→ **Problem requirements**: Reproduce the entries below character for character.

→ **Material shown**:
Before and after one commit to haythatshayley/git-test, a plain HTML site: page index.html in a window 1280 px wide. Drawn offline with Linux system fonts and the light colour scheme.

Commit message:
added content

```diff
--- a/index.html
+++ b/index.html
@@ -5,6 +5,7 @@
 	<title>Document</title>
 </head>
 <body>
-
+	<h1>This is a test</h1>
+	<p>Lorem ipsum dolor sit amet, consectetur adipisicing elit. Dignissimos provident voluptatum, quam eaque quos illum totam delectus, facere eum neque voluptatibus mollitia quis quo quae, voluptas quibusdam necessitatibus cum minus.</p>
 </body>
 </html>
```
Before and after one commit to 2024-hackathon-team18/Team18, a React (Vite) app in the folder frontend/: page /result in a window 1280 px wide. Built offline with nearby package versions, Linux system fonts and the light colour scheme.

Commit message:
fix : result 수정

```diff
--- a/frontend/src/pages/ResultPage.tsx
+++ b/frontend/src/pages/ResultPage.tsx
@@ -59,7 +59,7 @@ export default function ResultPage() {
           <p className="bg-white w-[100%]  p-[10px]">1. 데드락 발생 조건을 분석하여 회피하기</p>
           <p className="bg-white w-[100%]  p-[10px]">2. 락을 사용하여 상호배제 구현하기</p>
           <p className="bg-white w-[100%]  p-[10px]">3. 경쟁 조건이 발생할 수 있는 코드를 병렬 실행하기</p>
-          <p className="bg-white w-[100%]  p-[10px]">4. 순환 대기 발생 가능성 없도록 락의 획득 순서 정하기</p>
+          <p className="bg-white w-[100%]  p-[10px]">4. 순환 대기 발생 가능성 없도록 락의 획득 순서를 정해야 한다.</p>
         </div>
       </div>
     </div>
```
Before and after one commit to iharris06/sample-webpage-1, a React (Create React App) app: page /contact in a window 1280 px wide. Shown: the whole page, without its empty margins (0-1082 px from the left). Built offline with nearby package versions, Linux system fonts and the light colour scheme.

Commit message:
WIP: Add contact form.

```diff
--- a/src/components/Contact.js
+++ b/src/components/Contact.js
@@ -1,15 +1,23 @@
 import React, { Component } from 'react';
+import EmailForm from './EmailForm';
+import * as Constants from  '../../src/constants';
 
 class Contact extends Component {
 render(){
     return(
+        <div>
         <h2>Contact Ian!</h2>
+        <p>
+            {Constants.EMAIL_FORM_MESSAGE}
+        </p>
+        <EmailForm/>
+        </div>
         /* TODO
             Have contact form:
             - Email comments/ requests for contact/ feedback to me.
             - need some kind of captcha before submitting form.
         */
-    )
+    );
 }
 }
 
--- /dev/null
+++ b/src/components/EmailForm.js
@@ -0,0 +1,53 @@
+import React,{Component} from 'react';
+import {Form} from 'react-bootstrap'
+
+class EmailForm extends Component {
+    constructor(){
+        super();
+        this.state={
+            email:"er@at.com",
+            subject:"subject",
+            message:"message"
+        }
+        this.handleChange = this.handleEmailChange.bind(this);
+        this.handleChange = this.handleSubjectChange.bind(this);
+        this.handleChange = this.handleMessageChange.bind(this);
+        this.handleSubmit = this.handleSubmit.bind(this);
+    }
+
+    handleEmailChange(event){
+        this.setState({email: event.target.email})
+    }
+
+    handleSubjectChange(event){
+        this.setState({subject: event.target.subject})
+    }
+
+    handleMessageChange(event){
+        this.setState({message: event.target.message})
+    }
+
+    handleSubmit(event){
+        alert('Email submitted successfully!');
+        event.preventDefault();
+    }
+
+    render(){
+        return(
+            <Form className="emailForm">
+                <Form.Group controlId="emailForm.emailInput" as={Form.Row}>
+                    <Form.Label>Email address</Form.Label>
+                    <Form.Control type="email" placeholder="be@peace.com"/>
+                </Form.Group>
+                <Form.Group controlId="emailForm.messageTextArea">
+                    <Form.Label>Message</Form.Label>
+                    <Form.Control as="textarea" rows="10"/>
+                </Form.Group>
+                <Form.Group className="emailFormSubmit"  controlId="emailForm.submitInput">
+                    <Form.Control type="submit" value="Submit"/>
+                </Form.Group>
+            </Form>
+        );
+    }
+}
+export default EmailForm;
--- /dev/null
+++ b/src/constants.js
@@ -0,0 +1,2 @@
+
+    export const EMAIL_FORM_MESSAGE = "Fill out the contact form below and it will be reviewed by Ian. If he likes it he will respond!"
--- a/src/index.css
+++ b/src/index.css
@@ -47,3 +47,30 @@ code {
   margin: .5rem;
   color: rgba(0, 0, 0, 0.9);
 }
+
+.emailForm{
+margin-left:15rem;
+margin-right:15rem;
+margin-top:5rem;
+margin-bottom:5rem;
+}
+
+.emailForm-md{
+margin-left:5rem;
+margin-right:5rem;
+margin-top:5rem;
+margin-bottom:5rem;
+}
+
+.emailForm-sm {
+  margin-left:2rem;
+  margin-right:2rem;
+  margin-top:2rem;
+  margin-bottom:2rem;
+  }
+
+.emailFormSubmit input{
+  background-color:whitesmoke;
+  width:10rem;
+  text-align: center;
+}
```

→ **Output of the exercise**:
Before and after one commit to haythatshayley/git-test, a plain HTML site: page index.html in a window 1280 px wide. Drawn offline with Linux system fonts and the light colour scheme.

Commit message:
added content

```diff
--- a/index.html
+++ b/index.html
@@ -5,6 +5,7 @@
 	<title>Document</title>
 </head>
 <body>
-
+	<h1>This is a test</h1>
+	<p>Lorem ipsum dolor sit amet, consectetur adipisicing elit. Dignissimos provident voluptatum, quam eaque quos illum totam delectus, facere eum neque voluptatibus mollitia quis quo quae, voluptas quibusdam necessitatibus cum minus.</p>
 </body>
 </html>
```
Before and after one commit to 2024-hackathon-team18/Team18, a React (Vite) app in the folder frontend/: page /result in a window 1280 px wide. Built offline with nearby package versions, Linux system fonts and the light colour scheme.

Commit message:
fix : result 수정

```diff
--- a/frontend/src/pages/ResultPage.tsx
+++ b/frontend/src/pages/ResultPage.tsx
@@ -59,7 +59,7 @@ export default function ResultPage() {
           <p className="bg-white w-[100%]  p-[10px]">1. 데드락 발생 조건을 분석하여 회피하기</p>
           <p className="bg-white w-[100%]  p-[10px]">2. 락을 사용하여 상호배제 구현하기</p>
           <p className="bg-white w-[100%]  p-[10px]">3. 경쟁 조건이 발생할 수 있는 코드를 병렬 실행하기</p>
-          <p className="bg-white w-[100%]  p-[10px]">4. 순환 대기 발생 가능성 없도록 락의 획득 순서 정하기</p>
+          <p className="bg-white w-[100%]  p-[10px]">4. 순환 대기 발생 가능성 없도록 락의 획득 순서를 정해야 한다.</p>
         </div>
       </div>
     </div>
```
Before and after one commit to iharris06/sample-webpage-1, a React (Create React App) app: page /contact in a window 1280 px wide. Shown: the whole page, without its empty margins (0-1082 px from the left). Built offline with nearby package versions, Linux system fonts and the light colour scheme.

Commit message:
WIP: Add contact form.

```diff
--- a/src/components/Contact.js
+++ b/src/components/Contact.js
@@ -1,15 +1,23 @@
 import React, { Component } from 'react';
+import EmailForm from './EmailForm';
+import * as Constants from  '../../src/constants';
 
 class Contact extends Component {
 render(){
     return(
+        <div>
         <h2>Contact Ian!</h2>
+        <p>
+            {Constants.EMAIL_FORM_MESSAGE}
+        </p>
+        <EmailForm/>
+        </div>
         /* TODO
             Have contact form:
             - Email comments/ requests for contact/ feedback to me.
             - need some kind of captcha before submitting form.
         */
-    )
+    );
 }
 }
 
--- /dev/null
+++ b/src/components/EmailForm.js
@@ -0,0 +1,53 @@
+import React,{Component} from 'react';
+import {Form} from 'react-bootstrap'
+
+class EmailForm extends Component {
+    constructor(){
+        super();
+        this.state={
+            email:"er@at.com",
+            subject:"subject",
+            message:"message"
+        }
+        this.handleChange = this.handleEmailChange.bind(this);
+        this.handleChange = this.handleSubjectChange.bind(this);
+        this.handleChange = this.handleMessageChange.bind(this);
+        this.handleSubmit = this.handleSubmit.bind(this);
+    }
+
+    handleEmailChange(event){
+        this.setState({email: event.target.email})
+    }
+
+    handleSubjectChange(event){
+        this.setState({subject: event.target.subject})
+    }
+
+    handleMessageChange(event){
+        this.setState({message: event.target.message})
+    }
+
+    handleSubmit(event){
+        alert('Email submitted successfully!');
+        event.preventDefault();
+    }
+
+    render(){
+        return(
+            <Form className="emailForm">
+                <Form.Group controlId="emailForm.emailInput" as={Form.Row}>
+                    <Form.Label>Email address</Form.Label>
+                    <Form.Control type="email" placeholder="be@peace.com"/>
+                </Form.Group>
+                <Form.Group controlId="emailForm.messageTextArea">
+                    <Form.Label>Message</Form.Label>
+                    <Form.Control as="textarea" rows="10"/>
+                </Form.Group>
+                <Form.Group className="emailFormSubmit"  controlId="emailForm.submitInput">
+                    <Form.Control type="submit" value="Submit"/>
+                </Form.Group>
+            </Form>
+        );
+    }
+}
+export default EmailForm;
--- /dev/null
+++ b/src/constants.js
@@ -0,0 +1,2 @@
+
+    export const EMAIL_FORM_MESSAGE = "Fill out the contact form below and it will be reviewed by Ian. If he likes it he will respond!"
--- a/src/index.css
+++ b/src/index.css
@@ -47,3 +47,30 @@ code {
   margin: .5rem;
   color: rgba(0, 0, 0, 0.9);
 }
+
+.emailForm{
+margin-left:15rem;
+margin-right:15rem;
+margin-top:5rem;
+margin-bottom:5rem;
+}
+
+.emailForm-md{
+margin-left:5rem;
+margin-right:5rem;
+margin-top:5rem;
+margin-bottom:5rem;
+}
+
+.emailForm-sm {
+  margin-left:2rem;
+  margin-right:2rem;
+  margin-top:2rem;
+  margin-bottom:2rem;
+  }
+
+.emailFormSubmit input{
+  background-color:whitesmoke;
+  width:10rem;
+  text-align: center;
+}
```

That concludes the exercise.